• More specifically, will Arkansans adopt these services?
We get started, after the jump!
What are Location-based Services?
Location-based applications are services that allow the user to update his or her status (much like Twitter or Facebook), but attach a very specific location to that update, either with a dot on a map, a longitude and latitude reading, or a location defined and named by the users (a restaurant, retail location, ballroom at a convention center, etc.). Popular applications include FourSquare, Gowalla, Loopt and Google Latitude. All of these services have mobile applications, as without mobility, location becomes irrelevant.
Why Would Anyone Want to Tell Everyone Exactly Where He or She Is?
Announcing location can have several benefits:
• Finding where your friends are (and going there).
• Finding where your friends have been (to know if it is worth going there).
• Reaping rewards from businesses that play the games (i.e., discounts for frequent check-ins).
• Predictive technology (yet to be developed, but is already being imagined).
Users want the information and they have the technology in their hands to share the information. To emphasize the demand and opportunity for location-based services, a startling statistic was revealed at SXSW: about 55 percent of all text/SMS messages sent are some variation of “Where are you?” That equates to almost 650 billion location-based service text messages in 2009.
To further demonstrate the potential, it was revealed that of the 200 million mobile subscribers in the United States, 18.5 percent are smart phones with built-in technology for geo-location. SXSW panelists predicted that in three to four years everyone with a smart phone will use location-based applications because location is what makes mobility fundamentally different.
By defining the location, we are creating a database for future reference of that location. We are giving those locations more meaning by being able to walk into that location at a later date and know not only who has been there before, but also what they did there and what they thought about that location.
The social power of location-based applications is in knowing where friends have been, not only in where they are right now.
The yet-to-be-developed predictive technology services lead the mind to Minority Report-like uses. According to a recent Ad Age article
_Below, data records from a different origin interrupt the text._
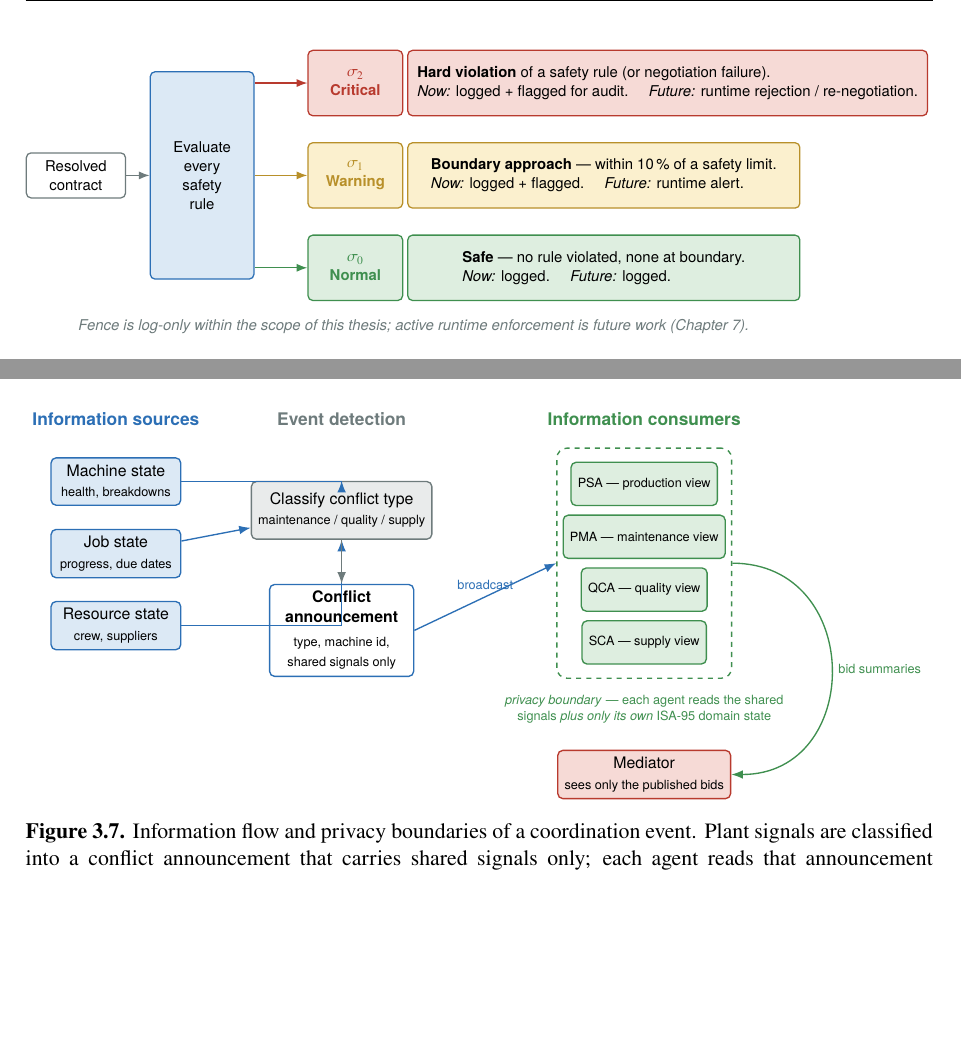
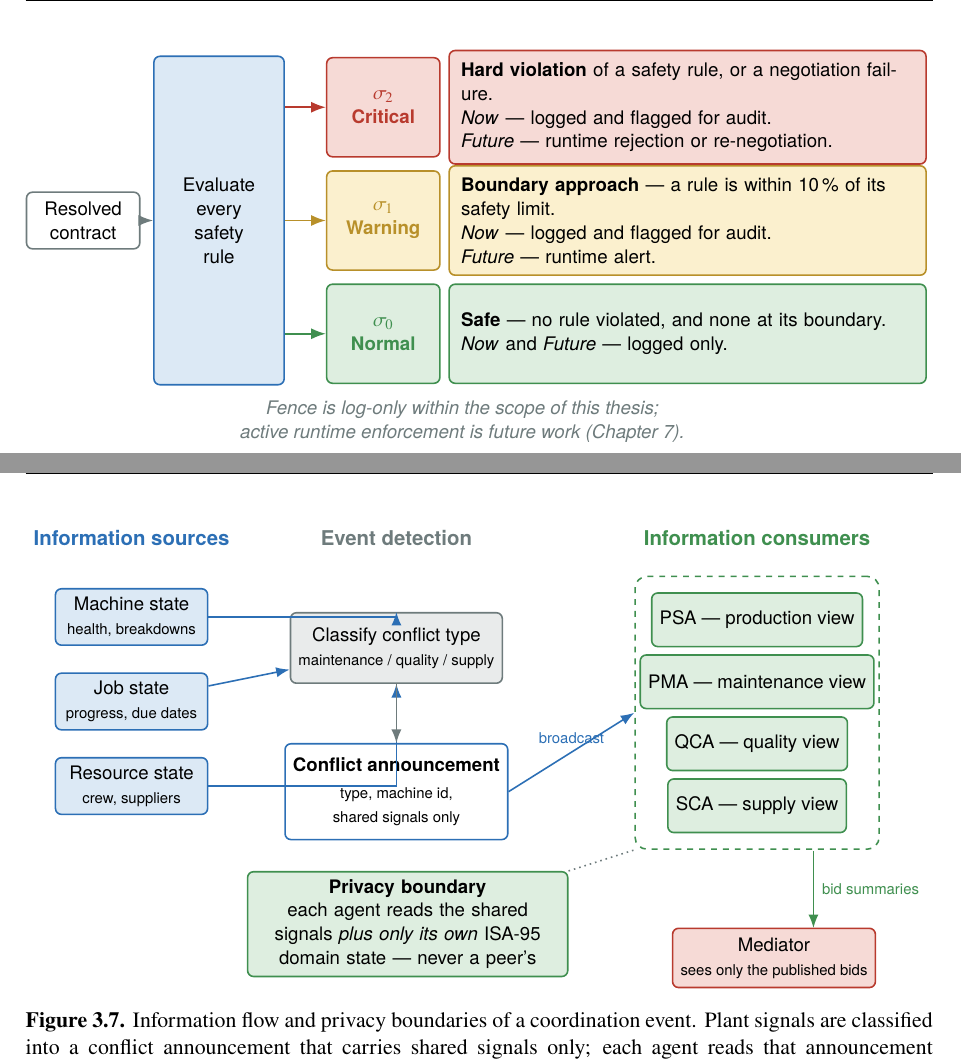
Before and after one commit to eliagiardini13-lgtm/nexus-msc-thesis-writing, a LaTeX thesis (latex/main.tex, which reads latex/figures/fig_arch_fence.tex, latex/figures/fig_infoflow.tex, latex/preamble.tex): two parts of pages 27 and 30 of 39 before the commit and two parts of pages 27 and 31 of 39 after it, joined at a grey line, cut so that both start at the same text, the shorter picture padded with empty space. Compiled offline with pdfLaTeX.

Commit message:
chapter3: figures resized + spacing adjustments
TikZ figures previously rendered inconsistently sized -- two were
~19 cm wide and got shrunk to fit (small text), others under-filled
the column. Applied:
- \nexustikzfigure now scales every figure to width=\linewidth
- fig_arch_fence: tier text rewrapped with fixed text width
  (natural width 19.4 cm -> 16.5 cm)
- fig_infoflow: bid-summaries arrow no longer loops far right,
  privacy note relocated bottom-left (natural width 18.7 -> 16.0 cm)

Also: A* attribution now cites \cite{hart1968astar} (present in
nexus.bib); the earlier TODO comment removed.

LaTeX compiles clean (42 pages, 0 undefined refs, 0 biber errors).
Word export regenerated with all 8 figures embedded.

Co-Authored-By: Claude Opus 4.7 <noreply@anthropic.com>

```diff
--- a/latex/figures/fig_arch_fence.tex
+++ b/latex/figures/fig_arch_fence.tex
@@ -3,35 +3,38 @@
   io/.style={draw,thick,rounded corners=3pt,align=center,
              font=\sffamily\footnotesize,minimum height=1.0cm},
   tier/.style={draw,thick,rounded corners=3pt,align=left,
-               font=\sffamily\footnotesize,minimum width=8.7cm,
-               minimum height=1.45cm,inner sep=6pt},
+               font=\sffamily\footnotesize,text width=8.0cm,
+               minimum width=8.4cm,minimum height=1.75cm,inner sep=6pt},
   badge/.style={draw,thick,rounded corners=3pt,align=center,
                 font=\sffamily\footnotesize\bfseries,
-                minimum width=2.1cm,minimum height=1.45cm},
-  arr/.style={-{Latex[length=2.4mm]},thick},
+                minimum width=2.0cm,minimum height=1.75cm},
+  arr/.style={-{Latex[length=2.6mm]},thick},
 ]
   % ---- input + classifier ----
-  \node[io,draw=nxGray,fill=white,minimum width=2.2cm] (con) at (-7.2,0) {Resolved\\contract};
-  \node[io,draw=nxBlue,fill=nxBlueBg,minimum width=2.3cm,minimum height=4.6cm]
-        (cls) at (-4.4,0) {Evaluate\\every\\safety\\rule};
+  \node[io,draw=nxGray,fill=white,minimum width=2.0cm] (con) at (-6.9,0)
+        {Resolved\\contract};
+  \node[io,draw=nxBlue,fill=nxBlueBg,minimum width=2.3cm,minimum height=5.8cm]
+        (cls) at (-4.5,0) {Evaluate\\every\\safety\\rule};
   \draw[arr,nxGray] (con) -- (cls);
 
   % ---- three tiers ----
-  \node[badge,fill=nxRedBg,draw=nxRed,text=nxRed]      (bcrit) at (-1.0, 2.05) {$\sigma_2$\\Critical};
-  \node[badge,fill=nxYellowBg,draw=nxYellow,text=nxYellow](bwarn) at (-1.0, 0.0) {$\sigma_1$\\Warning};
-  \node[badge,fill=nxGreenBg,draw=nxGreen,text=nxGreen] (bnorm) at (-1.0,-2.05) {$\sigma_0$\\Normal};
+  \node[badge,fill=nxRedBg,draw=nxRed,text=nxRed]        (bcrit) at (-1.6, 2.0)  {$\sigma_2$\\Critical};
+  \node[badge,fill=nxYellowBg,draw=nxYellow,text=nxYellow](bwarn) at (-1.6, 0.0)  {$\sigma_1$\\Warning};
+  \node[badge,fill=nxGreenBg,draw=nxGreen,text=nxGreen]  (bnorm) at (-1.6,-2.0)  {$\sigma_0$\\Normal};
 
-  \node[tier,fill=nxRedBg,draw=nxRed,anchor=west] (tcrit) at (0.15,2.05)
-       {\textbf{Hard violation} of a safety rule (or negotiation failure).\\
-        \emph{Now:} logged + flagged for audit. \quad
-        \emph{Future:} runtime rejection / re-negotiation.};
-  \node[tier,fill=nxYellowBg,draw=nxYellow,anchor=west] (twarn) at (0.15,0.0)
-       {\textbf{Boundary approach} --- within 10\,\% of a safety limit.\\
-        \emph{Now:} logged + flagged. \quad
-        \emph{Future:} runtime alert.};
-  \node[tier,fill=nxGreenBg,draw=nxGreen,anchor=west] (tnorm) at (0.15,-2.05)
-       {\textbf{Safe} --- no rule violated, none at boundary.\\
-        \emph{Now:} logged. \quad \emph{Future:} logged.};
+  \node[tier,fill=nxRedBg,draw=nxRed,anchor=west] (tcrit) at (-0.45,2.0)
+       {\textbf{Hard violation} of a safety rule, or a negotiation
+        failure.\\
+        \emph{Now} --- logged and flagged for audit.\\
+        \emph{Future} --- runtime rejection or re-negotiation.};
+  \node[tier,fill=nxYellowBg,draw=nxYellow,anchor=west] (twarn) at (-0.45,0.0)
+       {\textbf{Boundary approach} --- a rule is within 10\,\% of its
+        safety limit.\\
+        \emph{Now} --- logged and flagged for audit.\\
+        \emph{Future} --- runtime alert.};
+  \node[tier,fill=nxGreenBg,draw=nxGreen,anchor=west] (tnorm) at (-0.45,-2.0)
+       {\textbf{Safe} --- no rule violated, and none at its boundary.\\
+        \emph{Now} and \emph{Future} --- logged only.};
 
   % ---- classifier to tiers ----
   \draw[arr,nxRed]    (cls.east|-bcrit) -- (bcrit.west);
--- a/latex/figures/fig_infoflow.tex
+++ b/latex/figures/fig_infoflow.tex
@@ -2,22 +2,22 @@
 \begin{tikzpicture}[nx,
   src/.style={draw=nxBlue,thick,rounded corners=3pt,fill=nxBlueBg,
               align=center,font=\sffamily\footnotesize,
-              minimum width=2.7cm,minimum height=0.95cm},
+              minimum width=2.7cm,minimum height=1.0cm},
   proc/.style={draw=nxGray,thick,rounded corners=3pt,fill=nxGrayBg,
                align=center,font=\sffamily\footnotesize,
-               minimum width=3.0cm,minimum height=1.2cm},
+               minimum width=3.0cm,minimum height=1.25cm},
   ann/.style={draw=nxBlue,thick,rounded corners=3pt,fill=white,
               align=center,font=\sffamily\footnotesize,
               minimum width=3.0cm,minimum height=1.7cm},
   agt/.style={draw=nxGreen,thick,rounded corners=3pt,fill=nxGreenBg,
-              align=center,font=\sffamily\scriptsize,
-              minimum width=2.5cm,minimum height=0.9cm},
+              align=center,font=\sffamily\footnotesize,
+              minimum width=2.7cm,minimum height=0.95cm},
   arr/.style={-{Latex[length=2.4mm]},thick},
 ]
   % ---- column headings ----
-  \node[font=\sffamily\small\bfseries,nxBlue]  at (-6.4,3.4) {Information sources};
-  \node[font=\sffamily\small\bfseries,nxGray]  at (-1.7,3.4) {Event detection};
-  \node[font=\sffamily\small\bfseries,nxGreen] at ( 4.6,3.4) {Information consumers};
+  \node[font=\sffamily\small\bfseries,nxBlue]  at (-6.4,3.5) {Information sources};
+  \node[font=\sffamily\small\bfseries,nxGray]  at (-1.7,3.5) {Event detection};
+  \node[font=\sffamily\small\bfseries,nxGreen] at ( 4.7,3.5) {Information consumers};
 
   % ---- sources (left) ----
   \node[src] (m) at (-6.4, 2.1) {Machine state\\\nxsmall health, breakdowns};
@@ -25,25 +25,31 @@
   \node[src] (r) at (-6.4,-0.9) {Resource state\\\nxsmall crew, suppliers};
 
   % ---- detection (centre) ----
-  \node[proc] (det) at (-1.7,1.5)
+  \node[proc] (det) at (-1.7,1.55)
        {Classify conflict type\\\nxsmall maintenance / quality / supply};
   \node[ann] (ann) at (-1.7,-1.0)
-       {\textbf{Conflict}\\\textbf{announcement}\\[2pt]
+       {\textbf{Conflict announcement}\\[2pt]
         \nxsmall type, machine id,\\\nxsmall shared signals only};
 
-  % ---- consumers (right): privacy zone with the four agents ----
-  \node[agt] (a1) at (4.6, 2.05) {PSA --- production view};
-  \node[agt] (a2) at (4.6, 0.95) {PMA --- maintenance view};
-  \node[agt] (a3) at (4.6,-0.15) {QCA --- quality view};
-  \node[agt] (a4) at (4.6,-1.25) {SCA --- supply view};
+  % ---- consumers (right): the four agents inside a privacy zone ----
+  \node[agt] (a1) at (4.7, 2.05) {PSA --- production view};
+  \node[agt] (a2) at (4.7, 0.95) {PMA --- maintenance view};
+  \node[agt] (a3) at (4.7,-0.15) {QCA --- quality view};
+  \node[agt] (a4) at (4.7,-1.25) {SCA --- supply view};
   \node[draw=nxGreen,thick,dashed,rounded corners=6pt,
         fit=(a1)(a4),inner sep=8pt] (zone) {};
-  \node[nxsmall,nxGreen,align=center,anchor=north] at (4.6,-2.2)
-       {\emph{privacy boundary} --- each agent reads the shared\\
-        signals \emph{plus only its own} ISA-95 domain state};
 
-  \node[proc,draw=nxRed,fill=nxRedBg,minimum height=1.0cm] (med) at (4.6,-4.0)
+  % ---- mediator ----
+  \node[proc,draw=nxRed,fill=nxRedBg,minimum height=1.05cm] (med) at (5.0,-3.95)
        {Mediator\\\nxsmall sees only the published bids};
+
+  % ---- privacy note (bottom-left empty area) ----
+  \node[draw=nxGreen,thick,rounded corners=3pt,fill=nxGreenBg,
+        align=center,font=\sffamily\footnotesize,text width=5.4cm]
+        (priv) at (-1.5,-3.35)
+       {\textbf{Privacy boundary}\\
+        each agent reads the shared signals \emph{plus only its own}
+        ISA-95 domain state --- never a peer's};
 
   % ---- flows ----
   \draw[arr,nxBlue] (m) -| (det);
@@ -51,6 +57,7 @@
   \draw[arr,nxBlue] (r) -| (det);
   \draw[arr,nxGray] (det) -- (ann);
   \draw[arr,nxBlue] (ann.east) -- node[above,nxsmall,nxBlue]{broadcast} (zone.west);
-  \draw[arr,nxGreen] (zone.east) to[out=0,in=0,looseness=1.6]
-        node[right,nxsmall,nxGreen,pos=0.5]{bid summaries} (med.east);
+  \draw[arr,nxGreen] (5.7,-2.05) --
+        node[right,nxsmall,nxGreen]{bid summaries} (5.7,-3.42);
+  \draw[nxGray,thick,dotted] (priv.north east) -- (zone.south west);
 \end{tikzpicture}
--- a/latex/preamble.tex
+++ b/latex/preamble.tex
@@ -125,7 +125,7 @@
 \newcommand{\nexustikzfigure}[3]{%
   \begin{figure}[ht]
     \centering
-    \begin{adjustbox}{max width=\linewidth}
+    \begin{adjustbox}{width=\linewidth}
       \input{figures/#3}
     \end{adjustbox}
     \caption{#2}
```
Also changed, not shown: latex/chapters/03_architecture.tex (+2 -3 lines), CHANGELOG.md, latex/figures/fig_arch_fence.tex (5 more changed lines).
“It’s the ad served while you are reading the news in the morning on an e-reader that knows you’re at home and three blocks from a Starbucks. It’s a loyalty program on your phone that, through a hotel-room sensor, sets the lights and thermostat and turns the TV to CNN when you walk in the door. It’s finding a restaurant in a strange city on a Tuesday night, discovering that a store nearby stocks the TV you’re looking for, or that a certain grocery on the way home has the cut of meat you need.”
Tomorrow, Part II
Come back on Thursday, and we’ll talk about privacy, location-based games, how retailers award users and the prospects for wider adoption of the technology.
(Emily Reeves is director of account management and research at Stone Ward of Little Rock, an advertising, marketing and public relations firm. You can find her on Twitter @Reeves501 and e-mail her here. She blogs regularly at MsAdverthinker.com.)